◆ **PROVIDED DATA**:
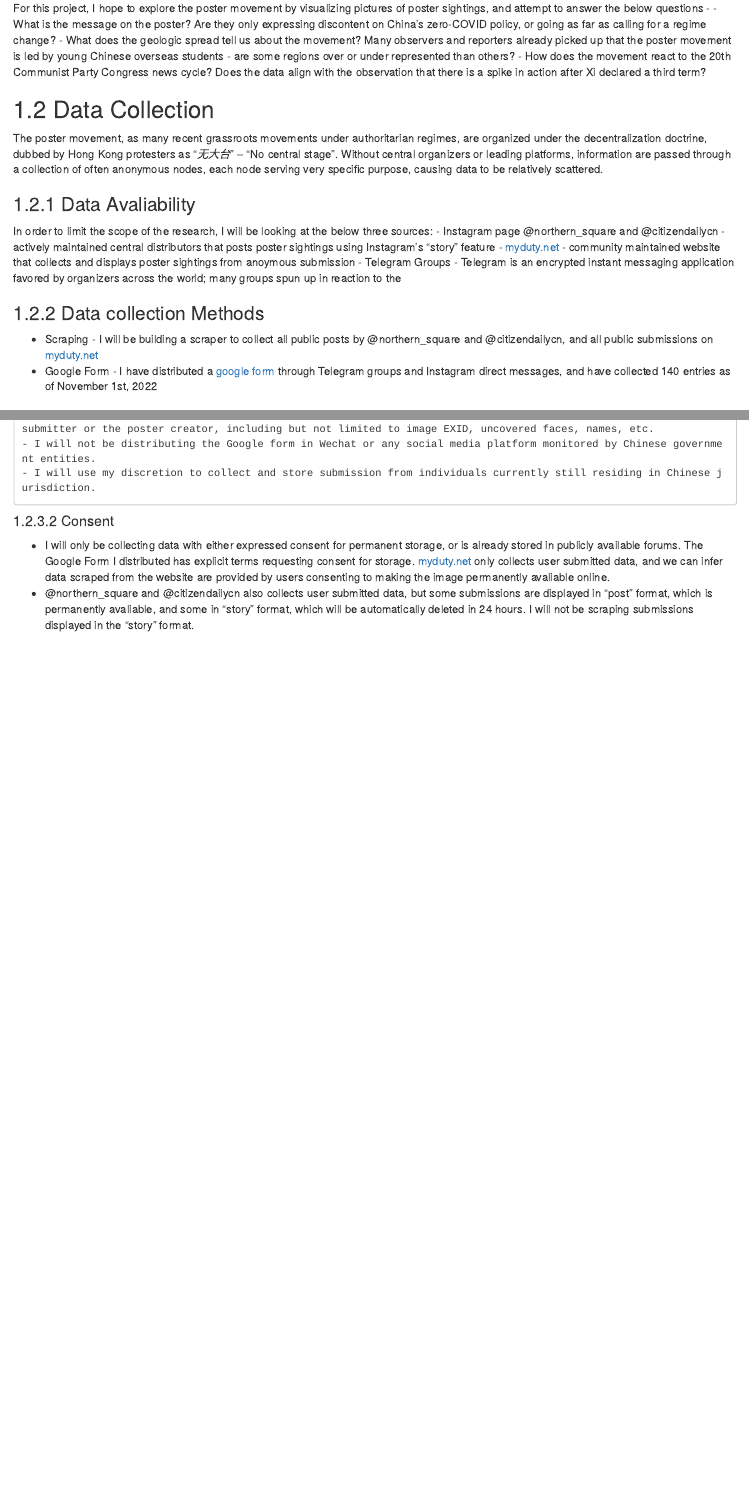
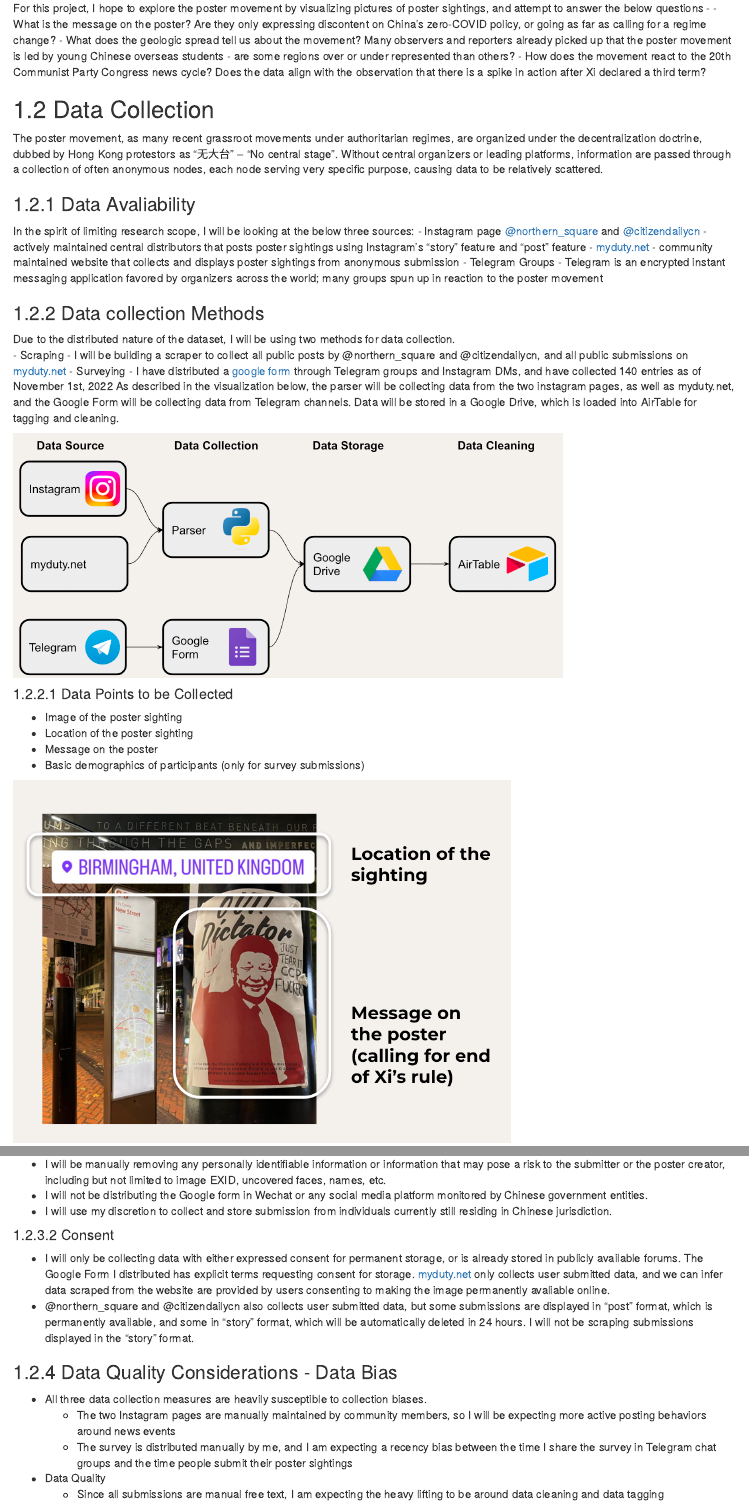
Before and after one commit to northernsquare/northernsquare, an R Markdown document (proposal.Rmd): the page in a window 1100 px wide, from 230 px down, and a second part further down, joined at a grey line. Rendered offline with R 4.5, knitr and Pandoc, with nearby package versions; drawn as R Markdown's standard HTML page in place of the format the file asks for.

Commit message:
update consent considerations and bias concerns

````diff
--- a/proposal.Rmd
+++ b/proposal.Rmd
@@ -11,24 +11,48 @@ For this project, I hope to explore the poster movement by visualizing pictures
 
 ## Data Collection
 
-The poster movement, as many recent grassroots movements under authoritarian regimes, are organized under the decentralization doctrine, dubbed by Hong Kong protesters as "*无大台*" -- "No central stage". Without central organizers or leading platforms, information are passed through a collection of often anonymous nodes, each node serving very specific purpose, causing data to be relatively scattered.
+The poster movement, as many recent grassroot movements under authoritarian regimes, are organized under the decentralization doctrine, dubbed by Hong Kong protestors as "无大台" -- "No central stage". Without central organizers or leading platforms, information are passed through a collection of often anonymous nodes, each node serving very specific purpose, causing data to be relatively scattered.
 
 ### Data Avaliability
-In order to limit the scope of the research, I will be looking at the below three sources:
-- Instagram page @northern_square and @citizendailycn - actively maintained central distributors that posts poster sightings using Instagram's "story" feature
-- [myduty.net](myduty.net)  - community maintained website that collects and displays poster sightings from anoymous submission
-- Telegram Groups - Telegram is an encrypted instant messaging application favored by organizers across the world; many groups spun up in reaction to the
+In the spirit of limiting research scope, I will be looking at the below three sources:
+- Instagram page [@northern_square](https://www.instagram.com/northern_square/) and [@citizendailycn](https://www.instagram.com/citizensdailycn/?hl=en) - actively maintained central distributors that posts poster sightings using Instagram's "story" feature and "post" feature
+- [myduty.net](myduty.net)  - community maintained website that collects and displays poster sightings from anonymous submission
+- Telegram Groups - Telegram is an encrypted instant messaging application favored by organizers across the world; many groups spun up in reaction to the poster movement
+
 
 ### Data collection Methods
+Due to the distributed nature of the dataset, I will be using two methods for data collection.
 - Scraping - I will be building a scraper to collect all public posts by @northern_square and @citizendailycn, and all public submissions on [myduty.net](myduty.net)
-- Google Form - I have distributed a [google form](https://forms.gle/EMAsYP5kapgbz44u7) through Telegram groups and Instagram direct messages, and have collected 140 entries as of November 1st, 2022
+- Surveying - I have distributed a [google form](https://forms.gle/EMAsYP5kapgbz44u7) through Telegram groups and Instagram DMs, and have collected 140 entries as of November 1st, 2022
+As described in the visualization below, the parser will be collecting data from the two instagram pages, as well as myduty.net, and the Google Form will be collecting data from Telegram channels. Data will be stored in a Google Drive, which is loaded into AirTable for tagging and cleaning.
+
+```{r}
+knitr::include_graphics("visual1.png")
+```
+
+#### Data Points to be Collected
+- Image of the poster sighting
+- Location of the poster sighting
+- Message on the poster
+- Basic demographics of participants (only for survey submissions)
+
+```{r}
+knitr::include_graphics("visual2.png")
+```
 
 ### Scraping Ethics and Safety Considerations
 #### Safety
-	- I will be manually removing any personally identifiable information or information that may pose a risk to the submitter or the poster creator, including but not limited to image EXID, uncovered faces, names, etc.
-	- I will not be distributing the Google form in Wechat or any social media platform monitored by Chinese government entities.
-	- I will use my discretion to collect and store submission from individuals currently still residing in Chinese jurisdiction.
+- I will be manually removing any personally identifiable information or information that may pose a risk to the submitter or the poster creator, including but not limited to image EXID, uncovered faces, names, etc.
+- I will not be distributing the Google form in Wechat or any social media platform monitored by Chinese government entities.
+- I will use my discretion to collect and store submission from individuals currently still residing in Chinese jurisdiction.
 
 #### Consent
 - I will only be collecting data with either expressed consent for permanent storage, or is already stored in publicly available forums. The Google Form I distributed has explicit terms requesting consent for storage. [myduty.net](myduty.net) only collects user submitted data, and we can infer data scraped from the website are provided by users consenting to making the image permanently avaliable online.
-- @northern_square and @citizendailycn also collects user submitted data, but some submissions are displayed in "post" format, which is permanently avaliable, and some in "story" format, which will be automatically deleted in 24 hours. I will not be scraping submissions displayed in the "story" format.
+- @northern_square and @citizendailycn also collects user submitted data, but some submissions are displayed in "post" format, which is permanently available, and some in "story" format, which will be automatically deleted in 24 hours. I will not be scraping submissions displayed in the "story" format.
+
+### Data Quality Considerations	- Data Bias
+- All three data collection measures are heavily susceptible to collection biases.
+	- The two Instagram pages are manually maintained by community members, so I will be expecting more active posting behaviors around news events
+	- The survey is distributed manually by me, and I am expecting a recency bias between the time I share the survey in Telegram chat groups and the time people submit their poster sightings
+- Data Quality
+	- Since all submissions are manual free text, I am expecting the heavy lifting to be around data cleaning and data tagging
````
Also changed, not shown: docs/reference-keys.txt, docs/search_index.json, visual1.png (added), visual2.png (added), 9 other files.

◆ **PROBLEM TO WORK ON**: Please reproduce each line of the listing above exactly, skipping pictures.

◆ **OUTPUT BELOW**:
Before and after one commit to northernsquare/northernsquare, an R Markdown document (proposal.Rmd): the page in a window 1100 px wide, from 230 px down, and a second part further down, joined at a grey line. Rendered offline with R 4.5, knitr and Pandoc, with nearby package versions; drawn as R Markdown's standard HTML page in place of the format the file asks for.

Commit message:
update consent considerations and bias concerns

````diff
--- a/proposal.Rmd
+++ b/proposal.Rmd
@@ -11,24 +11,48 @@ For this project, I hope to explore the poster movement by visualizing pictures
 
 ## Data Collection
 
-The poster movement, as many recent grassroots movements under authoritarian regimes, are organized under the decentralization doctrine, dubbed by Hong Kong protesters as "*无大台*" -- "No central stage". Without central organizers or leading platforms, information are passed through a collection of often anonymous nodes, each node serving very specific purpose, causing data to be relatively scattered.
+The poster movement, as many recent grassroot movements under authoritarian regimes, are organized under the decentralization doctrine, dubbed by Hong Kong protestors as "无大台" -- "No central stage". Without central organizers or leading platforms, information are passed through a collection of often anonymous nodes, each node serving very specific purpose, causing data to be relatively scattered.
 
 ### Data Avaliability
-In order to limit the scope of the research, I will be looking at the below three sources:
-- Instagram page @northern_square and @citizendailycn - actively maintained central distributors that posts poster sightings using Instagram's "story" feature
-- [myduty.net](myduty.net)  - community maintained website that collects and displays poster sightings from anoymous submission
-- Telegram Groups - Telegram is an encrypted instant messaging application favored by organizers across the world; many groups spun up in reaction to the
+In the spirit of limiting research scope, I will be looking at the below three sources:
+- Instagram page [@northern_square](https://www.instagram.com/northern_square/) and [@citizendailycn](https://www.instagram.com/citizensdailycn/?hl=en) - actively maintained central distributors that posts poster sightings using Instagram's "story" feature and "post" feature
+- [myduty.net](myduty.net)  - community maintained website that collects and displays poster sightings from anonymous submission
+- Telegram Groups - Telegram is an encrypted instant messaging application favored by organizers across the world; many groups spun up in reaction to the poster movement
+
 
 ### Data collection Methods
+Due to the distributed nature of the dataset, I will be using two methods for data collection.
 - Scraping - I will be building a scraper to collect all public posts by @northern_square and @citizendailycn, and all public submissions on [myduty.net](myduty.net)
-- Google Form - I have distributed a [google form](https://forms.gle/EMAsYP5kapgbz44u7) through Telegram groups and Instagram direct messages, and have collected 140 entries as of November 1st, 2022
+- Surveying - I have distributed a [google form](https://forms.gle/EMAsYP5kapgbz44u7) through Telegram groups and Instagram DMs, and have collected 140 entries as of November 1st, 2022
+As described in the visualization below, the parser will be collecting data from the two instagram pages, as well as myduty.net, and the Google Form will be collecting data from Telegram channels. Data will be stored in a Google Drive, which is loaded into AirTable for tagging and cleaning.
+
+```{r}
+knitr::include_graphics("visual1.png")
+```
+
+#### Data Points to be Collected
+- Image of the poster sighting
+- Location of the poster sighting
+- Message on the poster
+- Basic demographics of participants (only for survey submissions)
+
+```{r}
+knitr::include_graphics("visual2.png")
+```
 
 ### Scraping Ethics and Safety Considerations
 #### Safety
-	- I will be manually removing any personally identifiable information or information that may pose a risk to the submitter or the poster creator, including but not limited to image EXID, uncovered faces, names, etc.
-	- I will not be distributing the Google form in Wechat or any social media platform monitored by Chinese government entities.
-	- I will use my discretion to collect and store submission from individuals currently still residing in Chinese jurisdiction.
+- I will be manually removing any personally identifiable information or information that may pose a risk to the submitter or the poster creator, including but not limited to image EXID, uncovered faces, names, etc.
+- I will not be distributing the Google form in Wechat or any social media platform monitored by Chinese government entities.
+- I will use my discretion to collect and store submission from individuals currently still residing in Chinese jurisdiction.
 
 #### Consent
 - I will only be collecting data with either expressed consent for permanent storage, or is already stored in publicly available forums. The Google Form I distributed has explicit terms requesting consent for storage. [myduty.net](myduty.net) only collects user submitted data, and we can infer data scraped from the website are provided by users consenting to making the image permanently avaliable online.
-- @northern_square and @citizendailycn also collects user submitted data, but some submissions are displayed in "post" format, which is permanently avaliable, and some in "story" format, which will be automatically deleted in 24 hours. I will not be scraping submissions displayed in the "story" format.
+- @northern_square and @citizendailycn also collects user submitted data, but some submissions are displayed in "post" format, which is permanently available, and some in "story" format, which will be automatically deleted in 24 hours. I will not be scraping submissions displayed in the "story" format.
+
+### Data Quality Considerations	- Data Bias
+- All three data collection measures are heavily susceptible to collection biases.
+	- The two Instagram pages are manually maintained by community members, so I will be expecting more active posting behaviors around news events
+	- The survey is distributed manually by me, and I am expecting a recency bias between the time I share the survey in Telegram chat groups and the time people submit their poster sightings
+- Data Quality
+	- Since all submissions are manual free text, I am expecting the heavy lifting to be around data cleaning and data tagging
````
Also changed, not shown: docs/reference-keys.txt, docs/search_index.json, visual1.png (added), visual2.png (added), 9 other files.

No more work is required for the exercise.